I was intrigued by Eric Lengyal’s point: since meet and join are in both the standard algebra and its dual, why not also both dot and antidot, and antireversion, and thus the antiproduct too; and indeed it may be convenient, notationally, educationally, and otherwise, to have them all. This enables Euclidean geometric calculations with points as vectors and so on, and seems to confer equal status on the standard algebra P(R(3,0,1)). But properly speaking G(3,0,1) is generated by its own geometric product alone, not by its anti-product, and that product, when used to exponentiate bivectors, moves vectors around as if they are Euclidean planes, and trivectors around as if they are Euclidean points, exactly as you say. Since in a GA there is only the grade of the object and the space it inhabits to indicate its dimension, and since the Euclidean object encoded by a blade in an n-dimensional Euclidean PGA can be said to have dimension n-1, it follows that, according to GA’s, the planes in the space we live in are 0-dimensional. Furthermore they are primitives, because the constructive operation in a GA is the wedge, and these planes are the base vectors. It follows, in a further mind-bend, that the primitives of G(3,1,1), what you might call the projective Minkowski/space-time algebra, are 0-dimensional volumes. Interestingly there we have a set of 10 bivectors (dual to 10 trivectors…) available to exponentiate and move things around STA-style. I project that Lorentz will transform in his grave.
In the above version of your argument, which I wrote to help myself understand (sorry if it makes things worse for anyone else!), I focused on the geometric product and stayed away from the issue of when and whether meet or join is the constructive operation, since that confusingly shifts around in the way you indicate. I found your 2011 paper to be very helpful in understanding your perspective.
But still, we are left grasping for further intuition about why all this is the case. In your

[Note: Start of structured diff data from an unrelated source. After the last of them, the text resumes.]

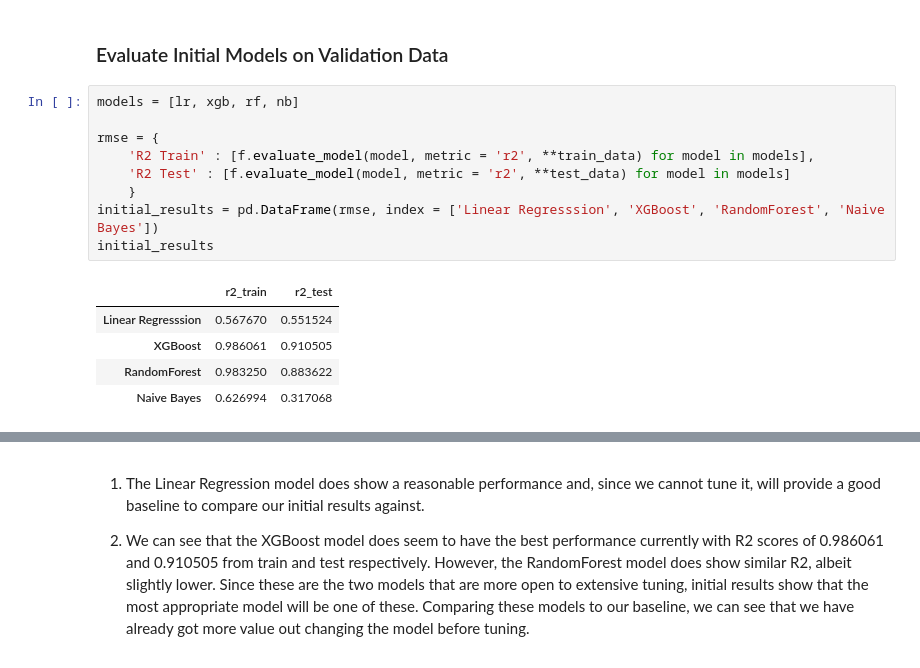
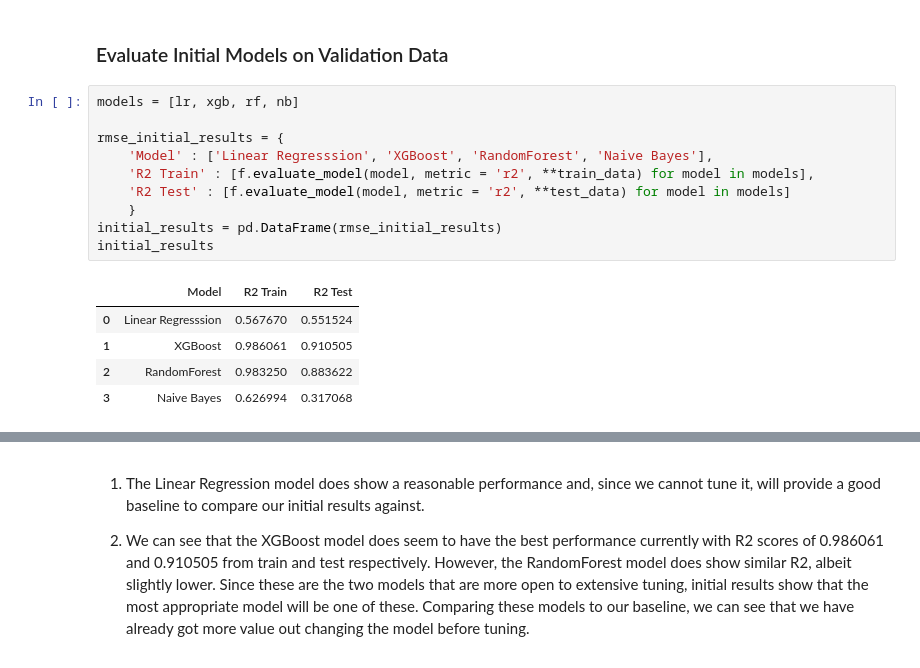
Before and after one commit to j4mes12/ITAI_Coursework, a Jupyter notebook: Task 1/04_Model_Tuning.ipynb, the cells around one changed output, grey strips where cells are left out. Drawn from its saved outputs; the diff is of its cells as text.

```diff
--- a/Task 1/04_Model_Tuning.ipynb
+++ b/Task 1/04_Model_Tuning.ipynb
@@ -70,18 +72,19 @@ nb model... trained
 # %%
 models = [lr, xgb, rf, nb]
 
-rmse = {
+rmse_initial_results = {
+    'Model' : ['Linear Regresssion', 'XGBoost', 'RandomForest', 'Naive Bayes'],
     'R2 Train' : [f.evaluate_model(model, metric = 'r2', **train_data) for model in models],
     'R2 Test' : [f.evaluate_model(model, metric = 'r2', **test_data) for model in models]
     }
-initial_results = pd.DataFrame(rmse, index = ['Linear Regresssion', 'XGBoost', 'RandomForest', 'Naive Bayes'])
+initial_results = pd.DataFrame(rmse_initial_results)
 initial_results
 # %% [output]
-|  | r2_train | r2_test |
-| Linear Regresssion | 0.567670 | 0.551524 |
-| XGBoost | 0.986061 | 0.910505 |
-| RandomForest | 0.983250 | 0.883622 |
-| Naive Bayes | 0.626994 | 0.317068 |
+|  | Model | R2 Train | R2 Test |
+| 0 | Linear Regresssion | 0.567670 | 0.551524 |
+| 1 | XGBoost | 0.986061 | 0.910505 |
+| 2 | RandomForest | 0.983250 | 0.883622 |
+| 3 | Naive Bayes | 0.626994 | 0.317068 |
 # %%
 fig, ax = plt.subplots(1, 1, figsize = (15, 8))
 
```
Also changed, not shown: parts of 46 cells of this notebook, 1 other file.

GAME talk at 59:20, you say “the dual metric is less degenerate”, when talking about the issue of the differences between the standard P(R(3,0,1)) and dual P(R*(3,0,1)) algebras. What does this mean? I see what it means to projectivise the exterior algebra of a vector space or its dual, but I still don’t really see in my mind why the isometries, or angle and distance preserving transformations, arise in the latter rather than the former. Maybe the answer is “they just do”, but I know you have a more precise notion of the form of the asymmetry at play. In what exact sense is the dual metric more degenerate? And what is it about this extra degeneracy of the dual metric that makes the exponentiated bivectors perform correct Euclidean transformations on the dual objects of G(n,0,1) but not on the standard ones? It must have something to do with the different rotational symmetry groups that points, lines and planes have, and how this meshes with the two algebras. It also must relate to your statement at 59:35 that the motion group (of exponentiated bivectors) is generated by reflections in planes, not points.
NOTE ADDED: I did find some helpful material on my last paragraph of questions, in sections 3.6.1 to 3.7.1 of this paper. I didn’t quite see the answer to my questions though. By the way, just to make sure I am correct: I know that if I want to implement P(R*(3,0,1)) in G(3,0,1) I transform trivectors, using exponentiated bivectors, while imagining them to be points (etc). But if I want to implement P(R(3,0,1)) as a GA, I use exactly the same algebra G(3,0,1) but I just imagine that the vectors are points, and so on, instead? ie: from the GA point of view there is only one algebra, and the two schemes arise from the interpretations of the blades.
(My apologies for writing at such length. It just seems these are very important things to understand. By the way, I’m still thinking about physics and the role of the weights and I will get back on this topic at some point.)